**TASK DETAILS:** Among the entries below, find every line that contains the string "changed", then copy it.
[AVAILABLE DATA — start]
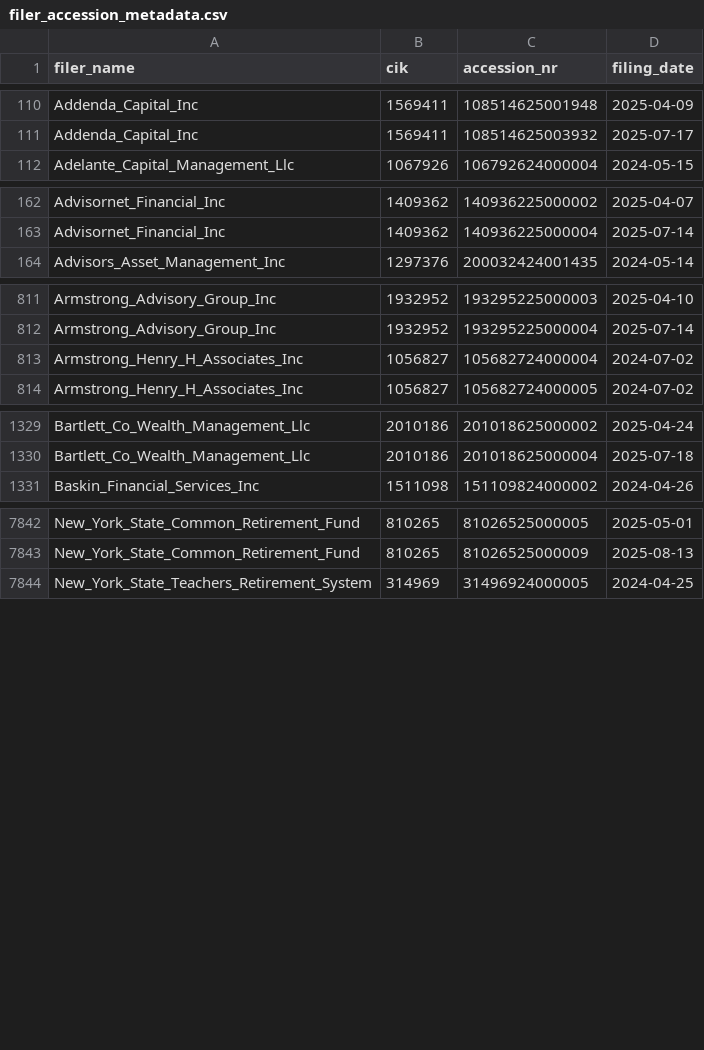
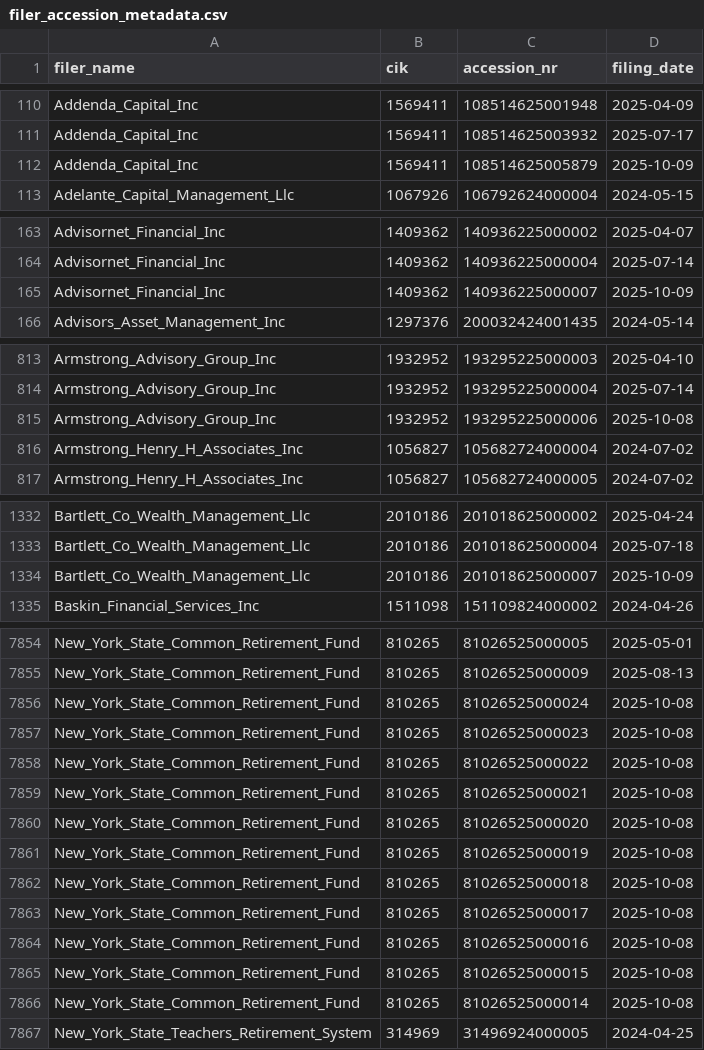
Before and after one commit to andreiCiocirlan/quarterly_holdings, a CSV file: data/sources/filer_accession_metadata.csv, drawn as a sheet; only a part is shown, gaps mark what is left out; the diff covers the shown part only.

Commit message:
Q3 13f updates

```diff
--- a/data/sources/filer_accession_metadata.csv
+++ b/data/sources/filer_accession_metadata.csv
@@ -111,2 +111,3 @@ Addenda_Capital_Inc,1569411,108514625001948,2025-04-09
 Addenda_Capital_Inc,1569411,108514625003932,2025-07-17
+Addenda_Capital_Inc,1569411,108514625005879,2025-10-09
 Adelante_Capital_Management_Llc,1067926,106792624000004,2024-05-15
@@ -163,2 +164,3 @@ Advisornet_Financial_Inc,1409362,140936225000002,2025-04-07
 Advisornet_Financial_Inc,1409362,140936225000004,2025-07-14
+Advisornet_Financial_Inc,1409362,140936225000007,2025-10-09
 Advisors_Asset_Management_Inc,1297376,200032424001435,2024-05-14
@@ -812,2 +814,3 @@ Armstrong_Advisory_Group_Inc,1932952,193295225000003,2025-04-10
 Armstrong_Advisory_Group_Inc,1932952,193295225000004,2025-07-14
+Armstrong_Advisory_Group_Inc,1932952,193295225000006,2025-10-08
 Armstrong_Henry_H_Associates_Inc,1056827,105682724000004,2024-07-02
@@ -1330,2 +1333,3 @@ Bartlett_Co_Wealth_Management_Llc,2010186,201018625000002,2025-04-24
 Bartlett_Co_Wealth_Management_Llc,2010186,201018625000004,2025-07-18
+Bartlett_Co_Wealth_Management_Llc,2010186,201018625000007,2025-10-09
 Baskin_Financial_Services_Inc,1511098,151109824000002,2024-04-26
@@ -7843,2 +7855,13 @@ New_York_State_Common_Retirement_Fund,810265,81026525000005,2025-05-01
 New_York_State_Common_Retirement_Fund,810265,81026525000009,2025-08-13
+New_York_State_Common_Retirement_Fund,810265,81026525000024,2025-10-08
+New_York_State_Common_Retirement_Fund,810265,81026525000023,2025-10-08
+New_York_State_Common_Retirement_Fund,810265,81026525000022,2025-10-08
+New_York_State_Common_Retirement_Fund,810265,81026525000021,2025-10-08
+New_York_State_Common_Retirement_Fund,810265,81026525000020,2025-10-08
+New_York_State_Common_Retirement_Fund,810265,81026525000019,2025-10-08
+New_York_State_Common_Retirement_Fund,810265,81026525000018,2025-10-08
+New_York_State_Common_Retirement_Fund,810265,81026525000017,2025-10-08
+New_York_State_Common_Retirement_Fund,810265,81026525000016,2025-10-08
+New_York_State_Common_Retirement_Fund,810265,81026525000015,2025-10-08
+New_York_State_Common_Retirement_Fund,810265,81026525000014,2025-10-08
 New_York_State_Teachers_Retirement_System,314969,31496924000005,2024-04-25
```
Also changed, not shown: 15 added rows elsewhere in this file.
[AVAILABLE DATA — finish]
[AVAILABLE DATA — start]
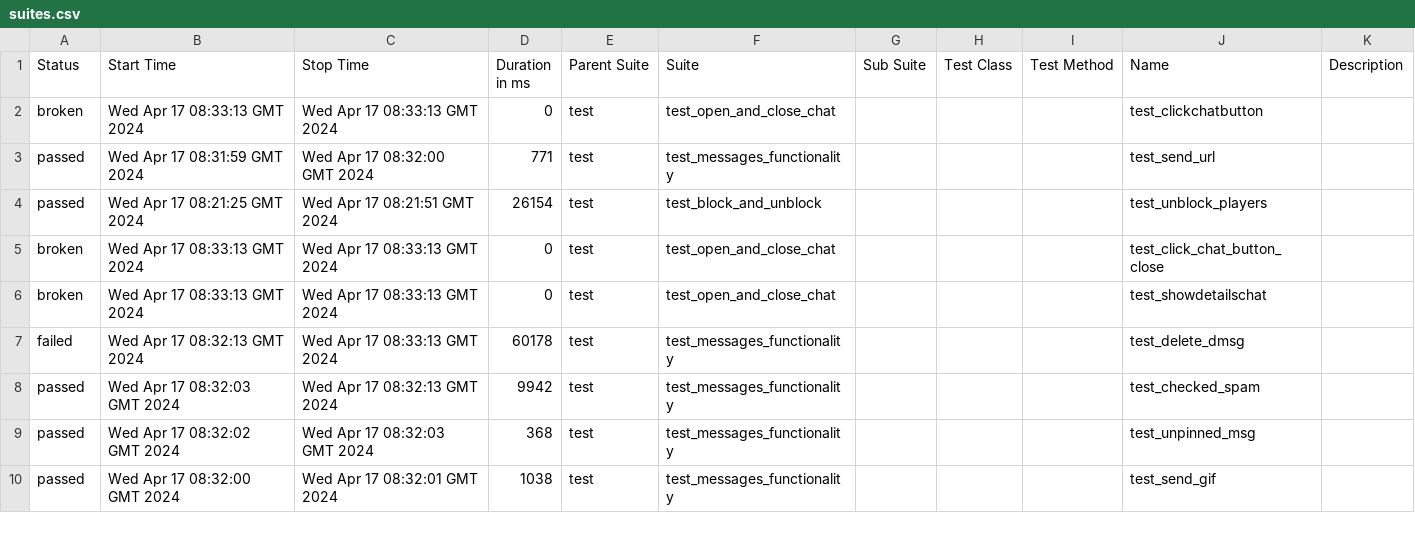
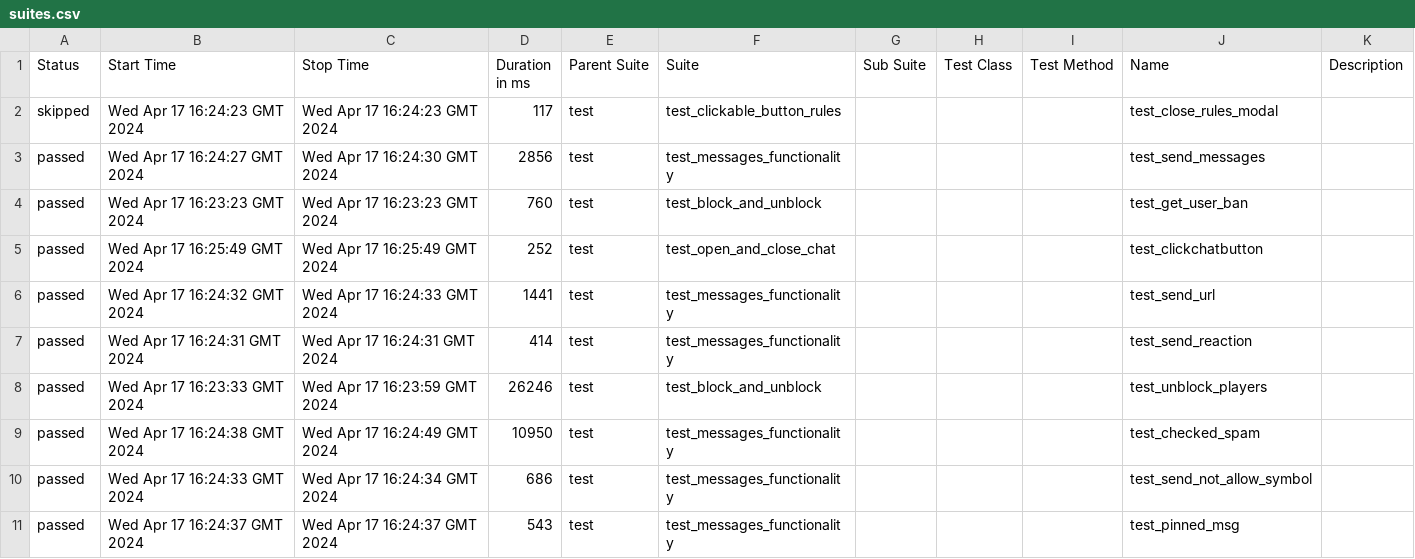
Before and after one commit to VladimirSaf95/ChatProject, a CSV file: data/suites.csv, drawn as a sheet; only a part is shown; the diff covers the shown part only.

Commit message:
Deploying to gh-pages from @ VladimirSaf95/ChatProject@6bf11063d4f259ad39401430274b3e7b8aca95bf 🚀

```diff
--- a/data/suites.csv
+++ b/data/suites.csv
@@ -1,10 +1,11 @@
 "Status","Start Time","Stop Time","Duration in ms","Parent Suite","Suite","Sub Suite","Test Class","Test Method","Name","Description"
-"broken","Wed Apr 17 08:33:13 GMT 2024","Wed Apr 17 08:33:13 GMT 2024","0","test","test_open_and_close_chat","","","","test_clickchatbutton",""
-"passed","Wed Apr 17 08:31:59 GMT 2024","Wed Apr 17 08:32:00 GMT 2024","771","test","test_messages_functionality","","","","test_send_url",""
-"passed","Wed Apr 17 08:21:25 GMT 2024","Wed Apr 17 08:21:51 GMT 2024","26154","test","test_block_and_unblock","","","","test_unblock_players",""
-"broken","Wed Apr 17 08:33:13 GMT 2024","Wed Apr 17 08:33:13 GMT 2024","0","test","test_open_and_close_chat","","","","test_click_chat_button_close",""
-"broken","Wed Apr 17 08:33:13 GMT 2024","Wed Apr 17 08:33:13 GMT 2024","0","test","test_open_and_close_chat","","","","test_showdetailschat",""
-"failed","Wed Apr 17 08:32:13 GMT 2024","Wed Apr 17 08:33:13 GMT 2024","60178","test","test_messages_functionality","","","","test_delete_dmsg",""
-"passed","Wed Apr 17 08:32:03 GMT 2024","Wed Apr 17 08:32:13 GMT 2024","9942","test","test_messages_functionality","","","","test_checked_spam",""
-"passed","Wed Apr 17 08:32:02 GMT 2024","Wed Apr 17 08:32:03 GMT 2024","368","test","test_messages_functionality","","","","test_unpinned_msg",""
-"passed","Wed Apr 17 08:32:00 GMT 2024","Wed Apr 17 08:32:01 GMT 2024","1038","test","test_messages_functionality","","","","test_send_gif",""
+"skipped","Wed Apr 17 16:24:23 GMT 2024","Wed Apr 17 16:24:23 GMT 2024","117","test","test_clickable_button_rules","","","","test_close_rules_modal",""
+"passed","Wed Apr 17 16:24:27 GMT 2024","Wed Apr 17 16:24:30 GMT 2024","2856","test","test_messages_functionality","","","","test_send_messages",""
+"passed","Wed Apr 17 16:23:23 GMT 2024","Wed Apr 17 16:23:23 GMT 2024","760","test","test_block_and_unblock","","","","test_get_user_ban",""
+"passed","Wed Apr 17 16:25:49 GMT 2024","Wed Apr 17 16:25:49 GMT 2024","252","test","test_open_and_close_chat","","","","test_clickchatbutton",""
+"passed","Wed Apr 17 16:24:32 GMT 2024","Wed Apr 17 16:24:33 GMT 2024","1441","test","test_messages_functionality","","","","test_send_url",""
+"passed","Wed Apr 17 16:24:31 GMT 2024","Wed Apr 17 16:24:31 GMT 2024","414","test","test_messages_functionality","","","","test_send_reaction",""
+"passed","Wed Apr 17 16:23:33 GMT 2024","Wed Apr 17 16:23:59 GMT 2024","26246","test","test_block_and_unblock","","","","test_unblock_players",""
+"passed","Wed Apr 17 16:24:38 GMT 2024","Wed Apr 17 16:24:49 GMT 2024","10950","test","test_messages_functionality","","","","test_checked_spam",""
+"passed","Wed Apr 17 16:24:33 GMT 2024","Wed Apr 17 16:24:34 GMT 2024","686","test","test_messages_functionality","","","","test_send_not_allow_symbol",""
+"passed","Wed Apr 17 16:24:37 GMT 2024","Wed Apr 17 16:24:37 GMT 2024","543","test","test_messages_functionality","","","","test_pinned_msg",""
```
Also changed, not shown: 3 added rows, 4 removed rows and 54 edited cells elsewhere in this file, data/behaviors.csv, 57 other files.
[AVAILABLE DATA — finish]
[AVAILABLE DATA — start]
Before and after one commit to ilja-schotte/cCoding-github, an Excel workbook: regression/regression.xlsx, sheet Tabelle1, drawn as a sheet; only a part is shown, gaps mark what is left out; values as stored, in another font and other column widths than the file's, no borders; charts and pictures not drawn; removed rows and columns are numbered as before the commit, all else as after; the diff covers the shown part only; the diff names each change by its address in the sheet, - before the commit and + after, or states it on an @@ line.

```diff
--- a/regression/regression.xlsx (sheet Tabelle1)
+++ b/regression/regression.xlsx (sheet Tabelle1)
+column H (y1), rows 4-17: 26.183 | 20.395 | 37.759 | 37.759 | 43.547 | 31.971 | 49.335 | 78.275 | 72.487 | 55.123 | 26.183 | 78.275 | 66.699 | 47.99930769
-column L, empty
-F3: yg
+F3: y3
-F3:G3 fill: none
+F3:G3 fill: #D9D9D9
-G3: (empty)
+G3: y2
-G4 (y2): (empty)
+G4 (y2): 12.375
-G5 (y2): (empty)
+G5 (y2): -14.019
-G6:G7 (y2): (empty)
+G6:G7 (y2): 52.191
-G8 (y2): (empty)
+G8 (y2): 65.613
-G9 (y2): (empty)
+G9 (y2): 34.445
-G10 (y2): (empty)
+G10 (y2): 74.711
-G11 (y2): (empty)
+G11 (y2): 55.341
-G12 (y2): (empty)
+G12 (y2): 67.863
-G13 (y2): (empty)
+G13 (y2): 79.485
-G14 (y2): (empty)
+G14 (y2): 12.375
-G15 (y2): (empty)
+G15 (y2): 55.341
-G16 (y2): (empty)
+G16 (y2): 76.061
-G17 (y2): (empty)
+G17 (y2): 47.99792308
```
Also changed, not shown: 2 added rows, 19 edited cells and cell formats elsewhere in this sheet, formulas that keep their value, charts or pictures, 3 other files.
[AVAILABLE DATA — finish]
**RESULT OF THIS EXERCISE:**
Also changed, not shown: 15 added rows elsewhere in this file.
Also changed, not shown: 3 added rows, 4 removed rows and 54 edited cells elsewhere in this file, data/behaviors.csv, 57 other files.
Also changed, not shown: 2 added rows, 19 edited cells and cell formats elsewhere in this sheet, formulas that keep their value, charts or pictures, 3 other files.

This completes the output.